News from the Johns Hopkins Department of Psychiatry and Behavioral Sciences
A corner of the main Hopkins ED, home of emergency adult psychiatry, roughly covers the footage of a large living-room. The walls show a few impressive scars from the 3,000 or so psychiatric patients who’ve passed through each year for the past quarter-century: walk-ins from the neighborhood or several states away, referrals who deplane from Paris and take a cab to East Baltimore, and, from clinics across the street, outpatients deemed too precarious to go home.
“The area wasn’t designed for psychiatry,” says Patrick Triplett, M.D., who directs Psychiatric Emergency Services at Hopkins Hospital, “so privacy can be a challenge.” And like the Holland Tunnel, traffic rarely stops. But it’s a healing, fascinating, necessary place, Triplett maintains.
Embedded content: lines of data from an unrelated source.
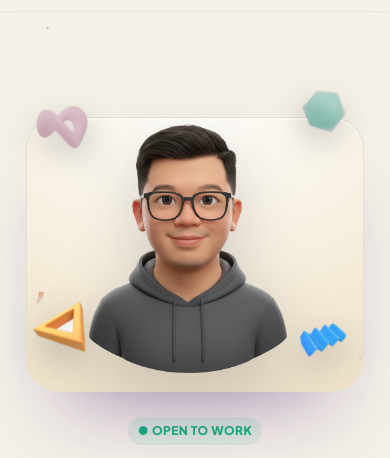
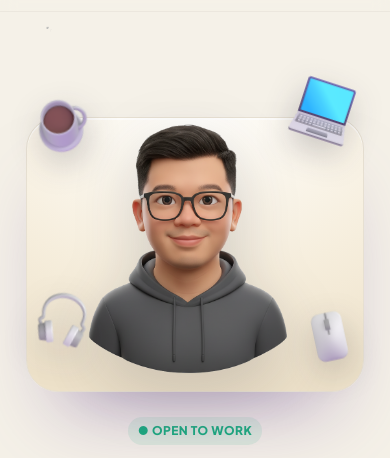
Before and after one commit to tranttuan96/my-portfolio, a website built with Vite: page index.html in a window 390 px wide. Shown: the part 55-513 px from the top of the page. Built offline with nearby package versions, Linux system fonts and the light colour scheme.

Commit message:
style: bring back the desk props around the hero avatar
The clay shapes were a stand-in chosen when the original coffee, laptop,
headphone and mouse renders had to go: those were hotlinked from Icons8,
whose 3D set is not licensed for this use.

Microsoft's Fluent Emoji ships equivalent 3D renders under MIT, so the
original arrangement comes back self-hosted. Their lavender palette sits
close to the existing lilac and plum tokens. The per-slot widths and
rotations in hero.css already suited 256px square art and are unchanged.

```diff
--- a/index.html
+++ b/index.html
@@ -47,11 +47,11 @@
         <div class="hero-stage">
           <div class="avatar-card"></div>
           <img class="avatar-img" src="/avatar-3d.png?v=3" alt="3D avatar of Tuan" width="741" height="1064" decoding="async" />
-          <!-- Clay props; the accent palette in colors.css is sampled from these. -->
-          <img class="deco deco-tl" src="/decoratives/knot.png" alt="" aria-hidden="true" width="400" height="400" decoding="async" />
-          <img class="deco deco-tr" src="/decoratives/diamond.png" alt="" aria-hidden="true" width="400" height="400" decoding="async" />
-          <img class="deco deco-bl" src="/decoratives/triangle.png" alt="" aria-hidden="true" width="179" height="156" decoding="async" />
-          <img class="deco deco-br" src="/decoratives/zigzag.png" alt="" aria-hidden="true" width="160" height="124" decoding="async" />
+          <!-- Desk props, Microsoft Fluent Emoji 3D (MIT), self-hosted. -->
+          <img class="deco deco-tl" src="/decoratives/props/coffee.png" alt="" aria-hidden="true" width="256" height="256" decoding="async" />
+          <img class="deco deco-tr" src="/decoratives/props/laptop.png" alt="" aria-hidden="true" width="256" height="256" decoding="async" />
+          <img class="deco deco-bl" src="/decoratives/props/headphone.png" alt="" aria-hidden="true" width="256" height="256" decoding="async" />
+          <img class="deco deco-br" src="/decoratives/props/mouse.png" alt="" aria-hidden="true" width="256" height="256" decoding="async" />
         </div>
       </div>
     </div>
```
Also changed, not shown: public/decoratives/props/coffee.png (added), public/decoratives/props/headphone.png (added), public/decoratives/props/laptop.png (added), public/decoratives/props/mouse.png (added).
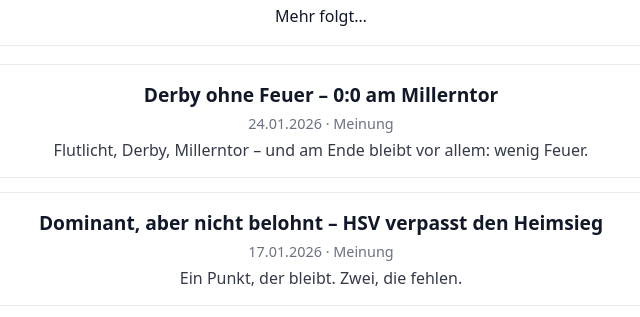
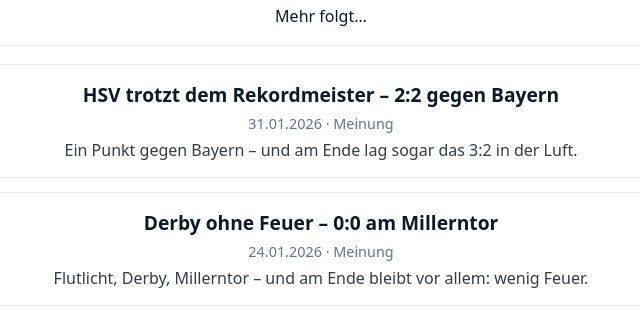
Before and after one commit to BenKir94/hosenrot, a plain HTML site: page index.html in a window 1280 px wide. Shown: the part 406-723 px from the top of the page, without its empty margins (319-959 px from the left). Drawn offline with Linux system fonts and the light colour scheme.

Commit message:
index.html aktualisieren

```diff
--- a/index.html
+++ b/index.html
@@ -22,6 +22,14 @@
 <div class="posts">
 
   <!-- NEUSTER POST OBEN -->
+
+  <a class="post" href="posts/2026-01-31-hsv-bayern-2-2.html">
+  <div class="post-title">HSV trotzt dem Rekordmeister – 2:2 gegen Bayern</div>
+  <div class="post-meta">31.01.2026 · Meinung</div>
+  <div class="post-teaser">Ein Punkt gegen Bayern – und am Ende lag sogar das 3:2 in der Luft.</div>
+</a>
+
+
   <a class="post" href="posts/2026-01-24-derby-ohne-feuer.html">
   <div class="post-title">Derby ohne Feuer – 0:0 am Millerntor</div>
   <div class="post-meta">24.01.2026 · Meinung</div>
```
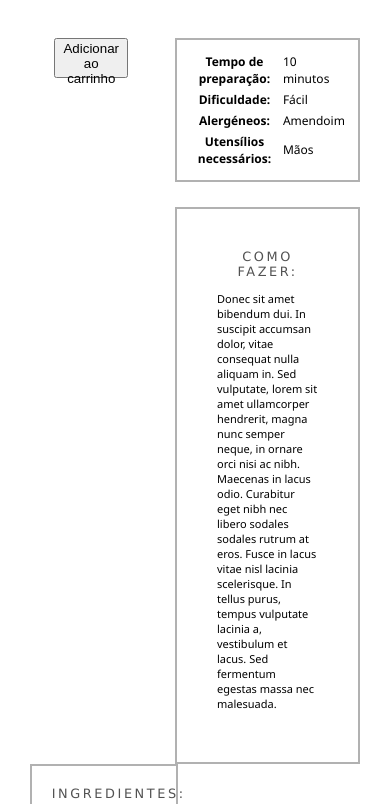
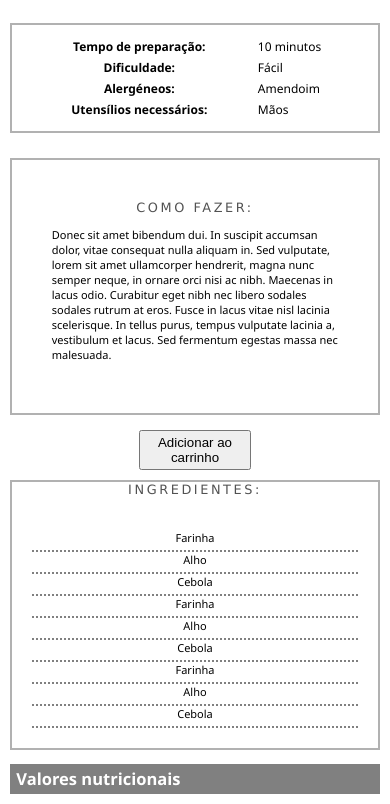
Before and after one commit to Leonorfsa/TecWeb, a plain HTML site: page Descricao.html in a window 390 px wide. Shown: the part 568-1372 px from the top of the page. Drawn offline with Linux system fonts and the light colour scheme.

Commit message:
Update style.css

```diff
--- a/css/style.css
+++ b/css/style.css
@@ -189,18 +189,30 @@ pre {
 
 /* end of Navigation Bar */
 
-/* ESTAVA A TENTAR FAZER COM QUE ISTO NÃO FICASSE LOUCO QD SE REDUZ A PÁGINA
- @media screen and (max-width: 700px) {
 
-	.leftside {
+ @media(max-width: 650px) {
+ /* MELHORAR ISTO */
+
+ 	#recipe #geral{
+		float:none;
+		width: 100%;
+	}
+
+	#recipe #ingredients {
+		float:none;
+		width: 100%;
 		padding: 0px;
 		margin: 0px 0px 0px 0px;
-		width: 10%;
-		background-color: #2196F3;
+	}
+	#recipe #addtocart {
+		float:none;
+		width: 30%;
+		margin:auto;
+		margin-bottom: 10px;
+		display:block;
 	}
 
 }
-*/
 
 .descricao{
 	margin-left: 20%;
@@ -254,7 +266,7 @@ pre {
 	padding: 20px;
 	border: 2px rgb(177, 177, 177) solid;
 	float: left;
-	width: 40%;
+	min-width: 40%;
 	box-sizing: border-box;
 	margin: 0px 10px 0px 20px;
 }
```
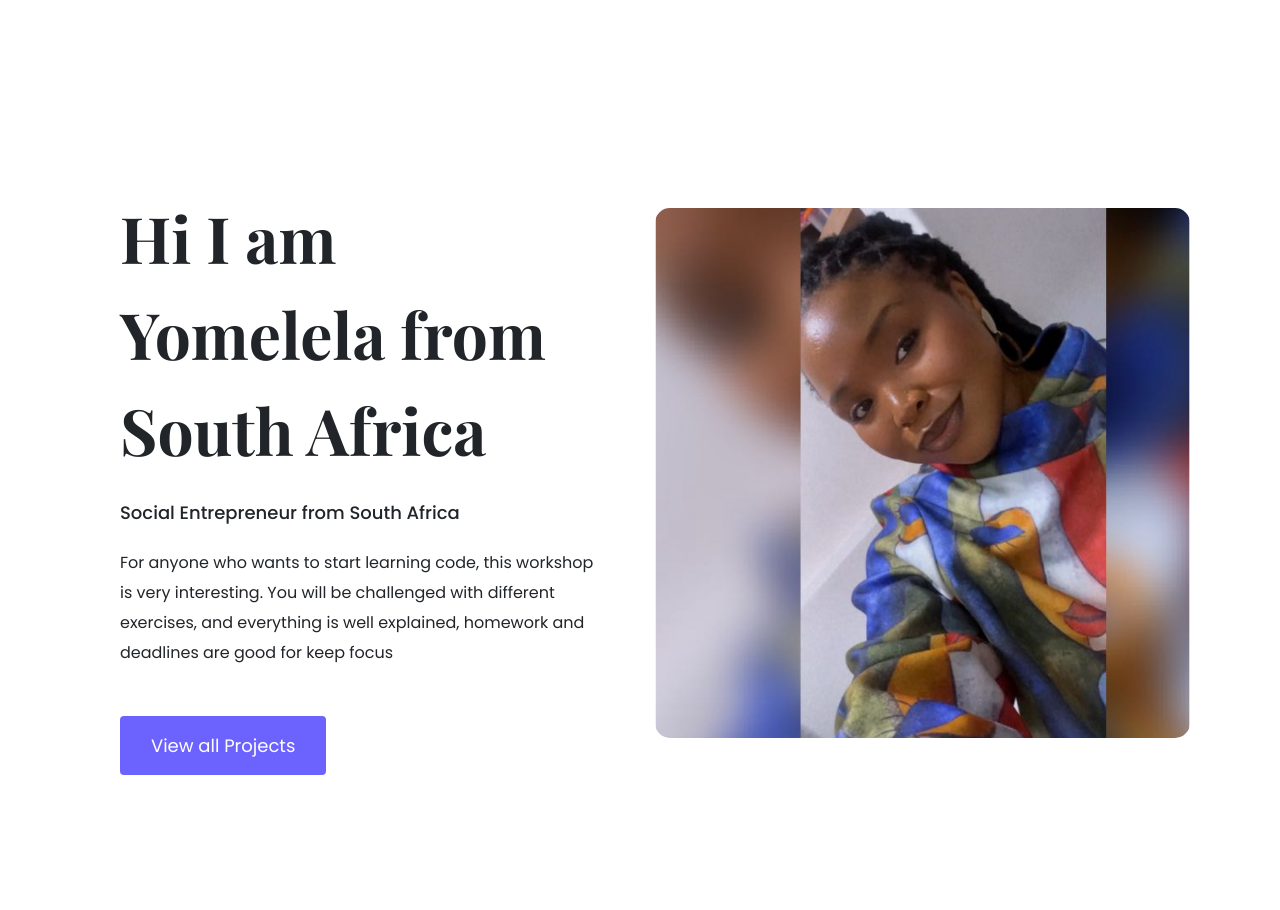
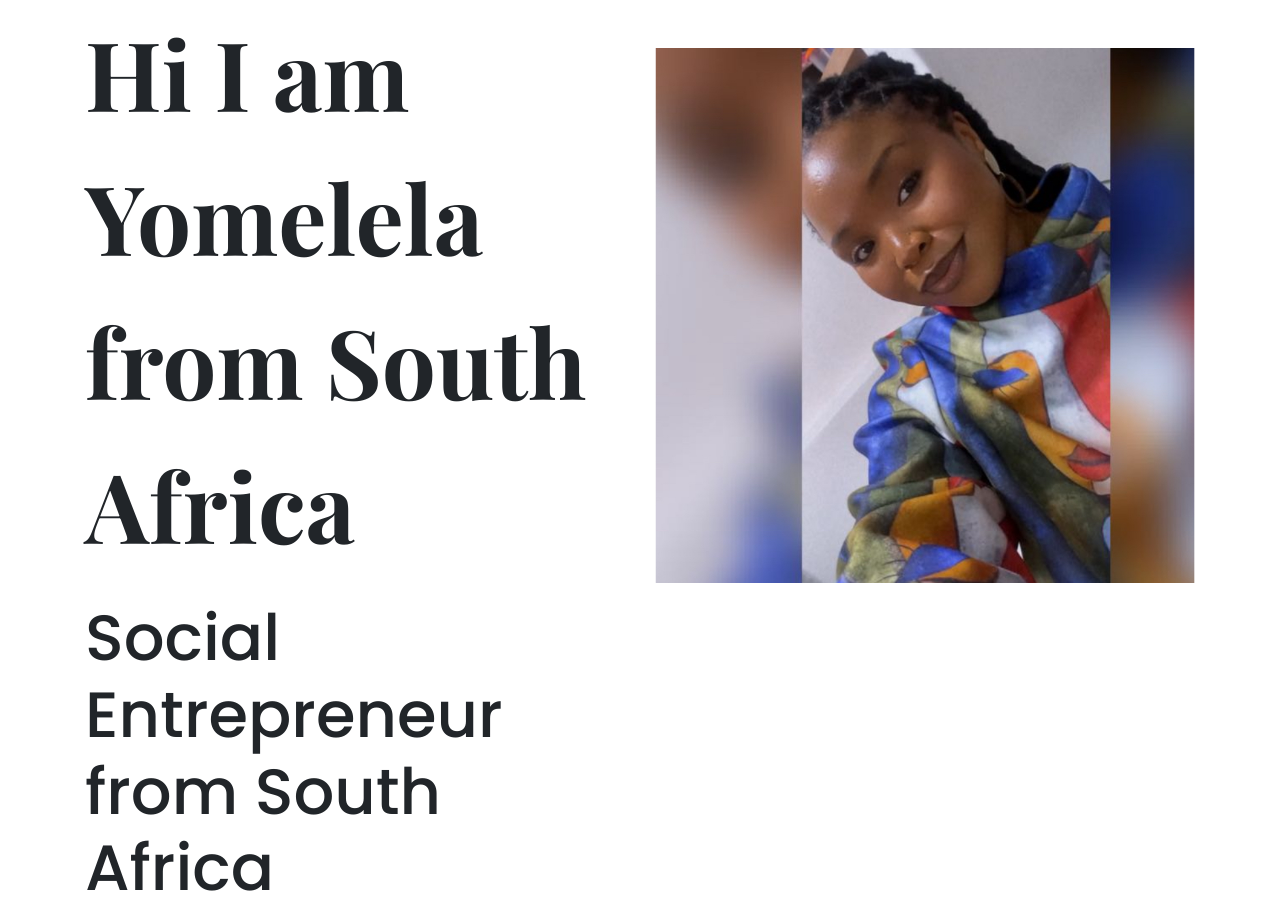
Before and after one commit to YomeeNgeleza/portfolio-project-2, a plain HTML site: page about.html in a window 1280 px wide. Shown: the top 910 px of the page. Drawn offline with nearby package versions, Linux system fonts and the light colour scheme; a web font is replaced by a local one.

Commit message:
edits to html

```diff
--- a/portfolio.css
+++ b/portfolio.css
@@ -93,31 +93,4 @@ body {
     line-height: 2;
   }
 
-  .hero {
-    padding: 80px 20px;
-  }
-  .project-description {
-    padding: 0;
-    text-align: center;
-  }
-}
-.about-section h1 {
-  font-size: 64px;
-  line-height: 1.5;
-}
-
-.about-section h2 {
-  font-size: 18px;
-}
-
-.yomee {
-  border-radius: 15px;
-}
-
-.about-section {
-  padding: 160px 20px;
-}
-
-.about-section-content {
-  margin: 30px;
-}
+  .her
```
Also changed, not shown: index.html (+0 -1 lines).
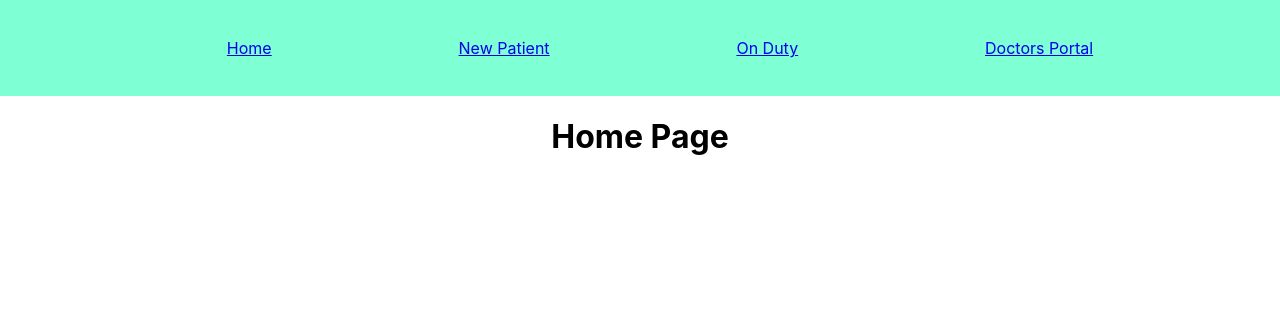
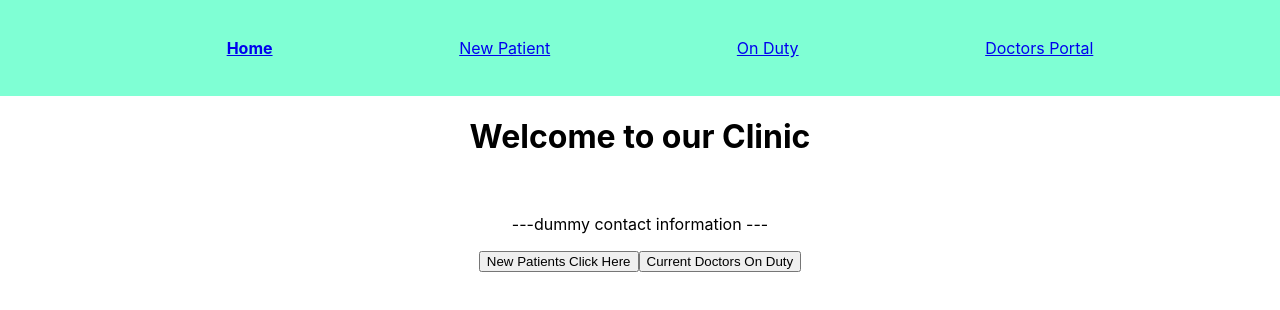
Before and after one commit to curtis-clement/week3-practice-assessment, a React (Create React App) app: page / in a window 1280 px wide. Shown: the top 310 px of the page. Built offline with nearby package versions, Linux system fonts and the light colour scheme.

Commit message:
Add Button Links

```diff
--- a/src/components/HomePage.js
+++ b/src/components/HomePage.js
@@ -1,9 +1,22 @@
 import React from 'react';
+import {NavLink} from 'react-router-dom';
 
 export default function HomePage() {
   return (
     <div>
-      <h1>Home Page</h1>
-    </div>
+      <h1>Welcome to our Clinic</h1>
+      <br/>
+      <p>---dummy contact information ---</p>
+        <NavLink to='/patientSignUp'>
+          <button type='button'>
+            New Patients Click Here
+          </button>
+        </NavLink>
+        <NavLink to='/onDuty'>
+          <button type='button'>
+            Current Doctors On Duty
+          </button>
+        </NavLink>
+    </div> //
   );
 }
--- a/src/components/NavBar.js
+++ b/src/components/NavBar.js
@@ -1,22 +1,22 @@
 import React from 'react';
-import {Link} from 'react-router-dom';
+import {NavLink} from 'react-router-dom';
 
 export default function NavBar() {
   return (
     <nav className='nav'>
       <ul className='nav-links'>
-        <Link to='/' >
+        <NavLink to='/' exact activeStyle={{fontWeight: 'bold'}}>
         <li>Home</li>
-        </Link>
-        <Link to='/patientSignUp' >
+        </NavLink>
+        <NavLink to='/patientSignUp' activeStyle={{fontWeight: 'bold'}}>
         <li>New Patient</li>
-        </Link>
-        <Link to='/onDuty' >
+        </NavLink>
+        <NavLink to='/onDuty' activeStyle={{fontWeight: 'bold'}}>
         <li>On Duty</li>
-        </Link>
-        <Link to='/doctorPortal' >
+        </NavLink>
+        <NavLink to='/doctorPortal' activeStyle={{fontWeight: 'bold'}}>
         <li>Doctors Portal</li>
-        </Link>
+        </NavLink>
       </ul>
     </nav>
   );
```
His years as director have made him both wise and pragmatic, and under his watch, the small and occasionally tumultuous-appearing spot is one of the best-run psychiatric emergency facilities anywhere.
Some ED issues are generic—tied to the overlap of psychiatry and emergency medicine. With Baltimore’s drug abuse problem, for example, staff often treat patients whose substance-dependence crises are layered atop other psychiatric disorders. “That makes diagnosis difficult,” says Triplett. “Somebody may come in hallucinating and tell us, ‘I have schizophrenia.’ But then a cocaine screen comes back lit up. Where does the truth lie? It may take days to find out, to let the drug wear off and see if there’s a persisting, underlying psychotic disorder.”
And questions of whether to discharge patients loom large. “It’s tremendously hard to predict what people will do when they walk out,” explains Triplett. “Our residents, especially, can feel uncomfortable with stay-or-go decisions. How do you teach that sort of thing? Collect data on patients, we tell them; see if the woman on the gurney has ‘informants.’ Sharpen your diagnosis and always err on the side of safety. I was shocked, for example, the first time I heard a man say, if you don’t admit me, I’ll kill myself.” Now, Triplett says, “I see that remark as something of a prototype and probe more deeply, for example, for mood, personality or substance use problems.”
It’s the issues imposed from outside, however, that trouble him. “We’re seeing more patients and they’re staying with us longer.” This isn’t unique to Hopkins; it’s nationwide and stems, in part, from shrinking inpatient psychiatric facilities. Maryland, for example, is considering closing its acute care beds in all of its state hospitals. “That’ll put the hurt on us,” says Triplett.
Insurance companies add insult, he says, as their preauthorization requirements for psychiatric patients and the other corporate hurdles slow patient admissions. The average psych ED stay before someone can transfer to Hopkins inpatient units has reached 13 hours—beyond what’s typically needed for comprehensive emergency care.
Improvements, however, are real. “We were able to get Maryland law changed to require at least some insurance companies to be available 24/7 for approval,” Triplett says. Residents are taught more nuanced emergency psychiatry and supervised more, he explains. In 2005, full-time psychiatric nursing was added. And recently, staff from psychiatry and emergency medicine, security, social work, Hopkins legal branches and those dedicated to patient innovation began meeting to make the ED safer. Already, a newly revamped triage system, with its five-tier rating of psychiatric patients on urgency of care, is becoming a model.
“Obviously, you know that someone who’s agitated, shouting and bleeding needs immediate help, while someone wanting a medication refill probably doesn’t,” Triplett comments. “But patients in-between are less clear; that’s where the system helps.”
As for Triplett, he seems to thrive. “I like the fact that not every day is the same.”